Governor Scott Announces Florida's National Youth Science Camp Winners
Tallahassee, Fl. - Governor Rick Scott today announced that Laurie Jean Scott from Martin County and Delaney Rose Ahrens from Hernando County have been selected as the two most promising young scientific leaders in Florida's 2013 high school graduating class. At the invitation of West Virginia Governor Earl Ray Tomblin, they will serve as Florida's ambassadors at the 50th annual National Youth Science Camp (NYSC) in Green Bank, West Virginia. Lachonda Marie Lacey from Sumter County and Tessa Marie Voorhees from Seminole County have been selected as alternates.
Governor Scott said, "Thanks to our great teachers, Florida students are among the best in the world. I had the opportunity to attend Florida's State Science Fair in Lakeland, and saw firsthand how advanced Florida's students are in STEM education. Laurie and Delaney were selected as the most promising scientific leaders in Florida, and they'll serve as great ambassadors for the Sunshine State in West Virginia."
Laurie Jean Scott is a senior in the International Baccalaureate program at South Fork High School in Stuart, and intends to major in pre-medicine. Recently, Laurie presented research on whitefly DNA analysis at the State Science and Engineering Fair in Lakeland. Laurie is involved in the National Honor Society, Envirothon, Varsity cross country, track, and soccer, and is also a youth leader for her church youth group and participates in community service projects.
Delaney Rose Ahrens is a senior at Hernando High School in Brooksville. She will attend Purdue University next fall and will study pharmaceutical sciences. Delaney also presented her research at the State Science and Engineering Fair and has been very active in the local, state, and national 4-H and Future Farmers of America. She is involved with the National Honor Society, Phi Theta Kappa, soccer, and participates in community service projects.
Commissioner of Education Dr. Tony Bennett said, "Student achievement in STEM subjects is vital to success in up-and-coming high-skill, high-wage careers. I applaud these talented young ladies on their nominations and am confident they will represent the Sunshine State well at the National Youth Science Camp."
Established in 1963 as a part of West Virginia's Centennial Celebration, the NYSC is an annual summer forum where two delegates representing each state exchange ideas with leading scientists and other professionals from academic and corporate worlds.
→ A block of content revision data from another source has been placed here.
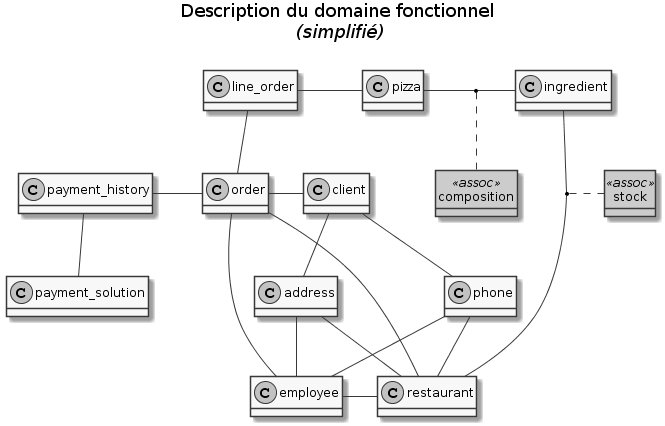
Before: functional_model_light.png, a diagram exported from PlantUML (freezed/ocp6).
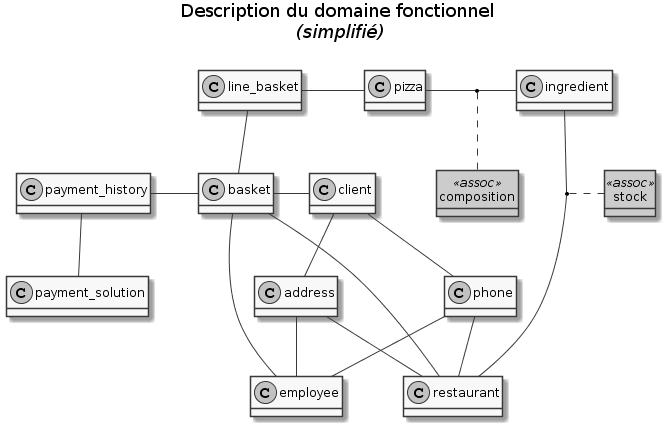
The same diagram one commit later.

Commit message:
Updates functionnal_model diagrams

The edit, as a diff of the source:
```diff
@@ -8,13 +8,14 @@
     BackgroundColor<<assoc>> lightblue
 }
 
+
 class address
 class client
 class composition <<assoc>>
 class employee
 class ingredient
-class line_order
-class order
+class line_basket
+class basket
 class payment_history
 class payment_solution
 class phone
@@ -26,13 +27,12 @@
 address -- employee
 client -- phone
 client -- address
-employee - order
-employee -right- restaurant
-line_order -- order
-line_order - pizza
-order - client
-order - restaurant
-order -left- payment_history
+employee - basket
+line_basket -- basket
+line_basket - pizza
+basket - client
+basket - restaurant
+basket -left- payment_history
 payment_solution -up- payment_history
 phone -- employee
 phone -- restaurant
```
Scientists from across the United States who work on some of the most provocative topics in science today-fractal geometry, the human genome project, global climate change, the history of the universe, the fate of our rain forests and robotics-present lectures and hands-on research projects.